Members took to the microphones during the meeting to talk about how to move forward, and Cole said there was actually a large amount of praise for Boehner and McCarthy.

One member tells National Review the atmosphere in the room was “pleasant,” and representative Tom Cole told reporters: “people were actually kinder and gentler to one another this morning than maybe they’ve been for the past few weeks.”

“The amount of applause that the speaker and Kevin got when they got up was really pretty stunning,” Cole said.

He said several members went to the microphones and called their decisions to bow out “selfless.”

Renee Ellmers gave a short, “choked up,” and “emotional” speech at the microphone that was “well received,” one member in the room says.
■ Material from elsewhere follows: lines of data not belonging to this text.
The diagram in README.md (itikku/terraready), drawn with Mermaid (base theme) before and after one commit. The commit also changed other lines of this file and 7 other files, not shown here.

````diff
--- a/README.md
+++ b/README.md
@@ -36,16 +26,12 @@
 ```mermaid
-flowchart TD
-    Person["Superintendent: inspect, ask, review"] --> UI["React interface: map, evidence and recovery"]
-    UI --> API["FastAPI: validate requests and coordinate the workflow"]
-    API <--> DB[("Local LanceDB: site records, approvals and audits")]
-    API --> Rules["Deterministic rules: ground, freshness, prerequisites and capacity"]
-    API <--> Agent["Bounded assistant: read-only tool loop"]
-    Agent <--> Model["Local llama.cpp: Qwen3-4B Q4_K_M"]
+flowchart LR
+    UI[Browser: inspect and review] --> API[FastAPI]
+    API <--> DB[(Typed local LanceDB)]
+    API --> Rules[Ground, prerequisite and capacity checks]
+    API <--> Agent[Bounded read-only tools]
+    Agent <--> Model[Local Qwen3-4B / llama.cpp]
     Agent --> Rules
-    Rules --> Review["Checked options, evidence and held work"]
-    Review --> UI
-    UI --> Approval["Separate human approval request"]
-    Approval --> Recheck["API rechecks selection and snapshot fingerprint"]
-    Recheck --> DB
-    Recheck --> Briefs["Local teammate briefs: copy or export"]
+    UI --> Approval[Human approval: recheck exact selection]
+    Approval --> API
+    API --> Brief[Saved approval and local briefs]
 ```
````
She apologized to colleagues for the “Steve Baer e-mails we have been receiving,” says another House Republican in the room, referring to e-mails from a GOP donor that a number of members have reportedly received alleging impropriety on the part of Ellmers and McCarthy.

Speaker John Boehner assured members he would stay until a successor had been chosen. He said he still hoped that could happen by the end of the month, when he had planned to resign, but said he would stay as long as necessary.
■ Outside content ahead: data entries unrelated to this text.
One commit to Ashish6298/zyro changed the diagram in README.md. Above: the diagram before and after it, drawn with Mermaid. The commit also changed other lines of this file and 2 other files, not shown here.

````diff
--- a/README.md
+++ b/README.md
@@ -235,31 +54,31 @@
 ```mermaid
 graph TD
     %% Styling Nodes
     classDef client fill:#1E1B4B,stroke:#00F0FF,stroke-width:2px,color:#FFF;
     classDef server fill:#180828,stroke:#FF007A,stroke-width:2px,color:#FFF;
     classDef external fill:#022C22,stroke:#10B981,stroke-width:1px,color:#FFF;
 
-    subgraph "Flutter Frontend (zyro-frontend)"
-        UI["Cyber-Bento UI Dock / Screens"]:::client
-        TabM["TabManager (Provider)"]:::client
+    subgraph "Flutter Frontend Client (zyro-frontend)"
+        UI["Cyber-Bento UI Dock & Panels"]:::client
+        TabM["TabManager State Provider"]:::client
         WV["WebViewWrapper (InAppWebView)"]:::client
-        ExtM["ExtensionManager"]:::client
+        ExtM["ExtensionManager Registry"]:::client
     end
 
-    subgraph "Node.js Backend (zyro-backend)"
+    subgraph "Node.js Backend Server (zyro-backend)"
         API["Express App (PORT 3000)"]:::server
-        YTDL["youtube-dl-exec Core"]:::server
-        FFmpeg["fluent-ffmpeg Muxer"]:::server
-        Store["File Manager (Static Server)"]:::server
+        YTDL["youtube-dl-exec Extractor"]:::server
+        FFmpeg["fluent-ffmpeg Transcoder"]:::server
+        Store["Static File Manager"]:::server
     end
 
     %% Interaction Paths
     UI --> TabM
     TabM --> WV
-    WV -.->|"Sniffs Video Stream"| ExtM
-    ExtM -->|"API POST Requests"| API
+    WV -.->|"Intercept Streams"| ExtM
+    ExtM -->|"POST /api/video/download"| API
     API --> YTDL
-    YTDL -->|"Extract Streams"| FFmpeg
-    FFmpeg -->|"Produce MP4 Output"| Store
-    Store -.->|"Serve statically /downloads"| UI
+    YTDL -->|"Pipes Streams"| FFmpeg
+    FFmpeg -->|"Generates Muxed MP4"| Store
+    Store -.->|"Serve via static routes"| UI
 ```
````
No formal timeline was set for when the scuttled speaker election would be rescheduled. Next week Congress is in recess and members are scheduled to be home in their districts.
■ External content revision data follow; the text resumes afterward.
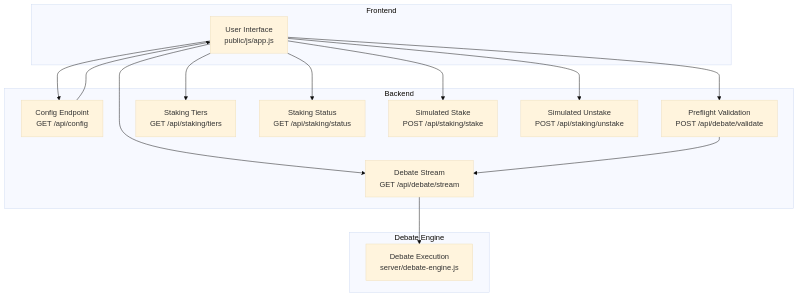
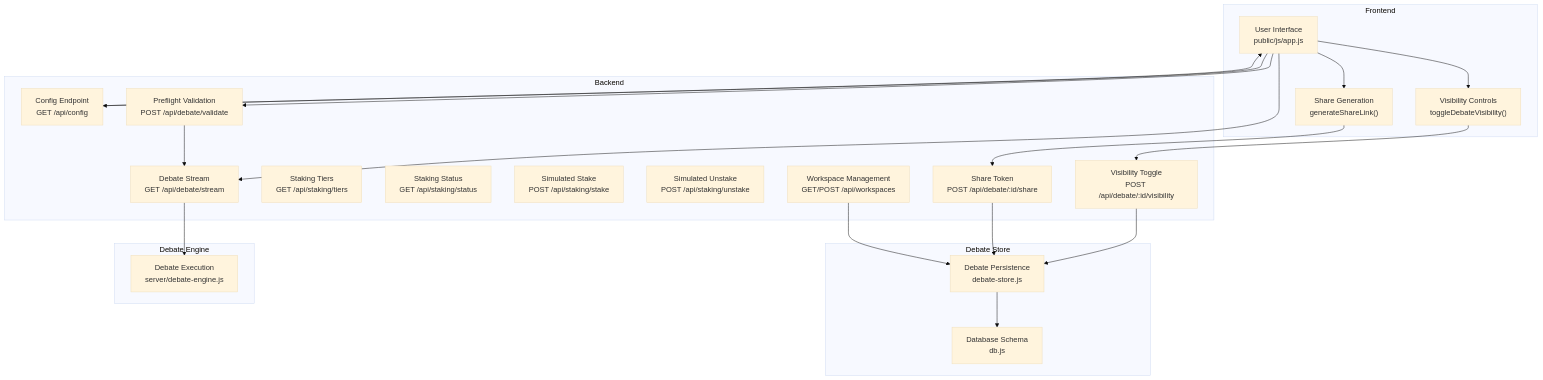
Before and after one commit to RunTimeAdmin/tri-ai: the first of 12 diagrams in .qoder/repowiki/en/content/Staking & Access Control System/Access Control Logic.md, drawn with Mermaid (base theme). The commit also changed other lines of this file and 40 other files, not shown here.

````diff
--- a/.qoder/repowiki/en/content/Staking & Access Control System/Access Control Logic.md
+++ b/.qoder/repowiki/en/content/Staking & Access Control System/Access Control Logic.md
@@ -33,28 +50,41 @@
 ```mermaid
 graph TB
 subgraph "Frontend"
 UI["User Interface<br/>public/js/app.js"]
+VIS["Visibility Controls<br/>toggleDebateVisibility()"]
+SHARE["Share Generation<br/>generateShareLink()"]
 end
 subgraph "Backend"
 CFG["Config Endpoint<br/>GET /api/config"]
 VAL["Preflight Validation<br/>POST /api/debate/validate"]
 STR["Debate Stream<br/>GET /api/debate/stream"]
 TIER["Staking Tiers<br/>GET /api/staking/tiers"]
 STAT["Staking Status<br/>GET /api/staking/status"]
 STAKE["Simulated Stake<br/>POST /api/staking/stake"]
 UNSTAKE["Simulated Unstake<br/>POST /api/staking/unstake"]
+VISAPI["Visibility Toggle<br/>POST /api/debate/:id/visibility"]
+SHAREAPI["Share Token<br/>POST /api/debate/:id/share"]
+WS["Workspace Management<br/>GET/POST /api/workspaces"]
+end
+subgraph "Debate Store"
+STORE["Debate Persistence<br/>debate-store.js"]
+DB["Database Schema<br/>db.js"]
 end
 subgraph "Debate Engine"
 DE["Debate Execution<br/>server/debate-engine.js"]
 end
 UI --> CFG
 UI --> VAL
 UI --> STR
-UI --> TIER
-UI --> STAT
-UI --> STAKE
-UI --> UNSTAKE
+UI --> VIS
+UI --> SHARE
+VIS --> VISAPI
+SHARE --> SHAREAPI
+VISAPI --> STORE
+SHAREAPI --> STORE
+STORE --> DB
 CFG --> UI
 VAL --> STR
 STR --> DE
+WS --> STORE
 ```
````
It was not clear when Boehner would lay out a more concrete timeline.

“I think he’s gonna let a little healing set in,” said Cole.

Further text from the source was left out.